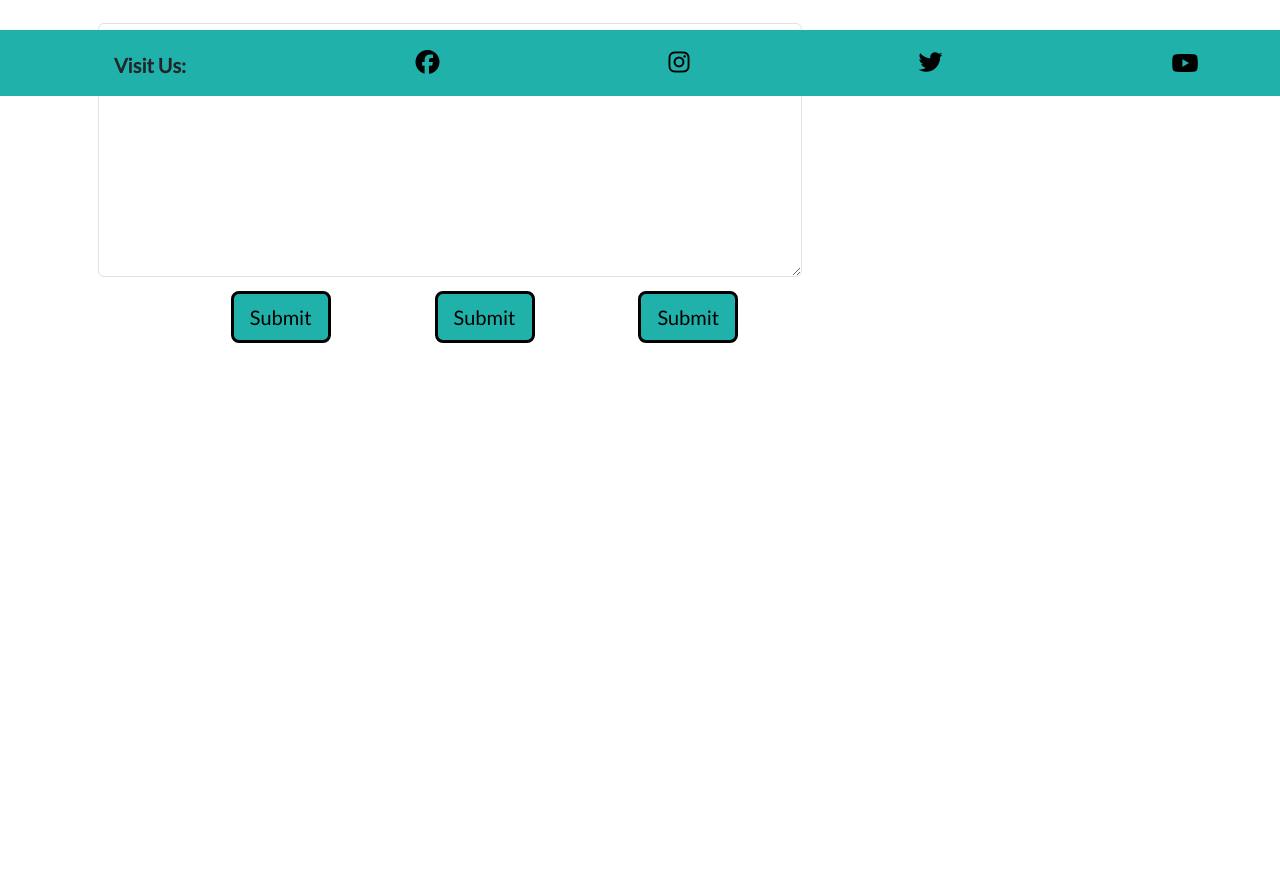
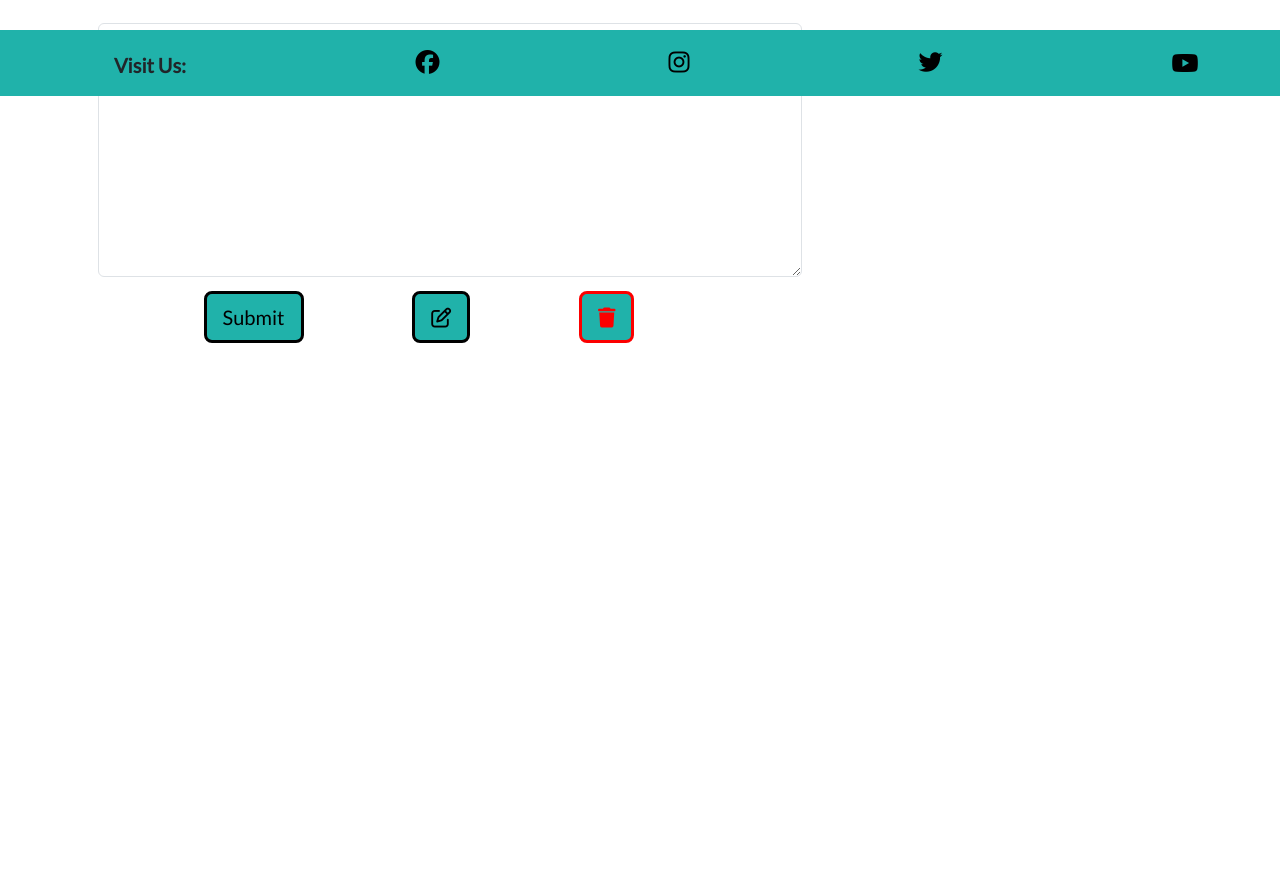
Before and after one commit to jlindeloef/drumworld, a Django app: template templates/post_detail.html in a window 1280 px wide. Shown: the part 704-1574 px from the top of the page. Before the commit the page ends 1047 px from the top, so only its background shows below. Run offline with Django 3.2, Linux system fonts and the light colour scheme; the template is opened without the code that fills it: values that come from a table or form of the project are taken from there, others are empty; the visitor is signed in with stand-in values (Sample User, id 1); some libraries are stand-ins or nearby versions.

Commit message:
Adding style to the delete and edit buttons.

```diff
--- a/templates/post_detail.html
+++ b/templates/post_detail.html
@@ -89,11 +89,11 @@
                 <form method="post" style="margin-top: 1.3em;">
                     {{ comment_form | crispy }}
                     {% csrf_token %}
-                <ul>
+                <div>
                     <button type="submit" class="btn btn-signup btn-lg">Submit</button>
-                    <button type="submit" class="btn btn-signup btn-lg">Submit</button>
-                    <button type="submit" class="btn btn-signup btn-lg">Submit</button>
-                </ul>
+                    <a href="" class="btn btn-signup btn-lg"><i class="far fa-edit"></i></a>
+                    <a href="" class="btn btn-signup btn-lg" style="color: #fc0000;"><i class="fas fa-trash"></i></a>
+                </div>
                 </form>
                 {% endif %}
                 {% endif %}
```
Also changed, not shown: static/css/style.css (line endings or trailing spaces).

### Required work
Copy out all the data exactly. The images should not appear in the copy.

### Answer to the exercise
Before and after one commit to jlindeloef/drumworld, a Django app: template templates/post_detail.html in a window 1280 px wide. Shown: the part 704-1574 px from the top of the page. Before the commit the page ends 1047 px from the top, so only its background shows below. Run offline with Django 3.2, Linux system fonts and the light colour scheme; the template is opened without the code that fills it: values that come from a table or form of the project are taken from there, others are empty; the visitor is signed in with stand-in values (Sample User, id 1); some libraries are stand-ins or nearby versions.

Commit message:
Adding style to the delete and edit buttons.

```diff
--- a/templates/post_detail.html
+++ b/templates/post_detail.html
@@ -89,11 +89,11 @@
                 <form method="post" style="margin-top: 1.3em;">
                     {{ comment_form | crispy }}
                     {% csrf_token %}
-                <ul>
+                <div>
                     <button type="submit" class="btn btn-signup btn-lg">Submit</button>
-                    <button type="submit" class="btn btn-signup btn-lg">Submit</button>
-                    <button type="submit" class="btn btn-signup btn-lg">Submit</button>
-                </ul>
+                    <a href="" class="btn btn-signup btn-lg"><i class="far fa-edit"></i></a>
+                    <a href="" class="btn btn-signup btn-lg" style="color: #fc0000;"><i class="fas fa-trash"></i></a>
+                </div>
                 </form>
                 {% endif %}
                 {% endif %}
```
Also changed, not shown: static/css/style.css (line endings or trailing spaces).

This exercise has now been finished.